Records for the task section start
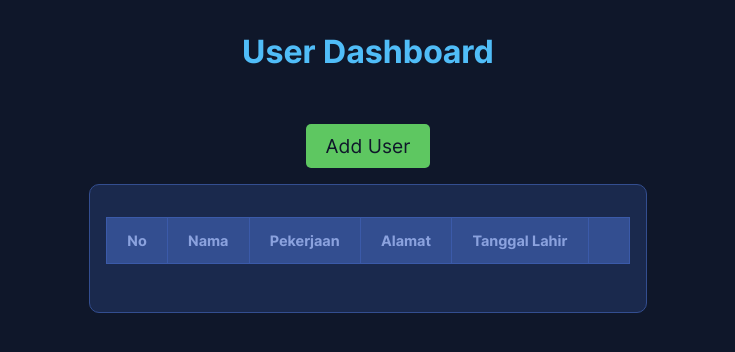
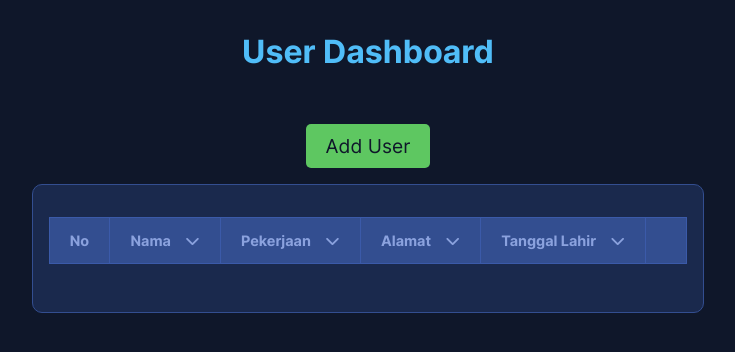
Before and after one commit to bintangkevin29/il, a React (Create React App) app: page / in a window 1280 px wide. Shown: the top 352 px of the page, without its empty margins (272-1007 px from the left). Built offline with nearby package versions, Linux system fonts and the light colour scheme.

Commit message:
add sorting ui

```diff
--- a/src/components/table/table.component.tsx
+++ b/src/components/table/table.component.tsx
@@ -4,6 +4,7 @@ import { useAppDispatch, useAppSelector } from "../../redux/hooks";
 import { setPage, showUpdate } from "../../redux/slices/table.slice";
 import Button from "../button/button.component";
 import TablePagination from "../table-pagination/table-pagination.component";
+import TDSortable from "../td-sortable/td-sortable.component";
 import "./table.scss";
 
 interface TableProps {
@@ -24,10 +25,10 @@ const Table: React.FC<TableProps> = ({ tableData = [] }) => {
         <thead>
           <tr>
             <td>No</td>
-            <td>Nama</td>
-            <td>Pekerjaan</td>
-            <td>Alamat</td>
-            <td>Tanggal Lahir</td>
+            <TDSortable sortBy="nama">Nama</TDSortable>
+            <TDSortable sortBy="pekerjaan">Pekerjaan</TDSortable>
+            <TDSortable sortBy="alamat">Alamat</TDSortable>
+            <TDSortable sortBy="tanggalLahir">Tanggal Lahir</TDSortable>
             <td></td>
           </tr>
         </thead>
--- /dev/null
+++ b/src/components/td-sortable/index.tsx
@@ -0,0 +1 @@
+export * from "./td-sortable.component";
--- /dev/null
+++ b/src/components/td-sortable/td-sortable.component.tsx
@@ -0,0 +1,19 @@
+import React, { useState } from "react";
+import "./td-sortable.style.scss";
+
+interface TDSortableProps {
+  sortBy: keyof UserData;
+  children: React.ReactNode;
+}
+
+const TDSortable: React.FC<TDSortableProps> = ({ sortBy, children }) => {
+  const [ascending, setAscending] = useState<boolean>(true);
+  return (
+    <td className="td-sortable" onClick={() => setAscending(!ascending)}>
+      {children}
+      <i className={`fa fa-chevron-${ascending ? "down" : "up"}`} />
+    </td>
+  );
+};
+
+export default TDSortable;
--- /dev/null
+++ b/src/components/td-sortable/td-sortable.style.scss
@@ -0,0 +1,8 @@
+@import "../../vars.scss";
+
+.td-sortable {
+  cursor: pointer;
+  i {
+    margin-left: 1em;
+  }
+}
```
Records for the task section end
**Work instructions:** Set down all of the entries exactly as they appear, but keep the images out.

**Response area:**
Before and after one commit to bintangkevin29/il, a React (Create React App) app: page / in a window 1280 px wide. Shown: the top 352 px of the page, without its empty margins (272-1007 px from the left). Built offline with nearby package versions, Linux system fonts and the light colour scheme.

Commit message:
add sorting ui

```diff
--- a/src/components/table/table.component.tsx
+++ b/src/components/table/table.component.tsx
@@ -4,6 +4,7 @@ import { useAppDispatch, useAppSelector } from "../../redux/hooks";
 import { setPage, showUpdate } from "../../redux/slices/table.slice";
 import Button from "../button/button.component";
 import TablePagination from "../table-pagination/table-pagination.component";
+import TDSortable from "../td-sortable/td-sortable.component";
 import "./table.scss";
 
 interface TableProps {
@@ -24,10 +25,10 @@ const Table: React.FC<TableProps> = ({ tableData = [] }) => {
         <thead>
           <tr>
             <td>No</td>
-            <td>Nama</td>
-            <td>Pekerjaan</td>
-            <td>Alamat</td>
-            <td>Tanggal Lahir</td>
+            <TDSortable sortBy="nama">Nama</TDSortable>
+            <TDSortable sortBy="pekerjaan">Pekerjaan</TDSortable>
+            <TDSortable sortBy="alamat">Alamat</TDSortable>
+            <TDSortable sortBy="tanggalLahir">Tanggal Lahir</TDSortable>
             <td></td>
           </tr>
         </thead>
--- /dev/null
+++ b/src/components/td-sortable/index.tsx
@@ -0,0 +1 @@
+export * from "./td-sortable.component";
--- /dev/null
+++ b/src/components/td-sortable/td-sortable.component.tsx
@@ -0,0 +1,19 @@
+import React, { useState } from "react";
+import "./td-sortable.style.scss";
+
+interface TDSortableProps {
+  sortBy: keyof UserData;
+  children: React.ReactNode;
+}
+
+const TDSortable: React.FC<TDSortableProps> = ({ sortBy, children }) => {
+  const [ascending, setAscending] = useState<boolean>(true);
+  return (
+    <td className="td-sortable" onClick={() => setAscending(!ascending)}>
+      {children}
+      <i className={`fa fa-chevron-${ascending ? "down" : "up"}`} />
+    </td>
+  );
+};
+
+export default TDSortable;
--- /dev/null
+++ b/src/components/td-sortable/td-sortable.style.scss
@@ -0,0 +1,8 @@
+@import "../../vars.scss";
+
+.td-sortable {
+  cursor: pointer;
+  i {
+    margin-left: 1em;
+  }
+}
```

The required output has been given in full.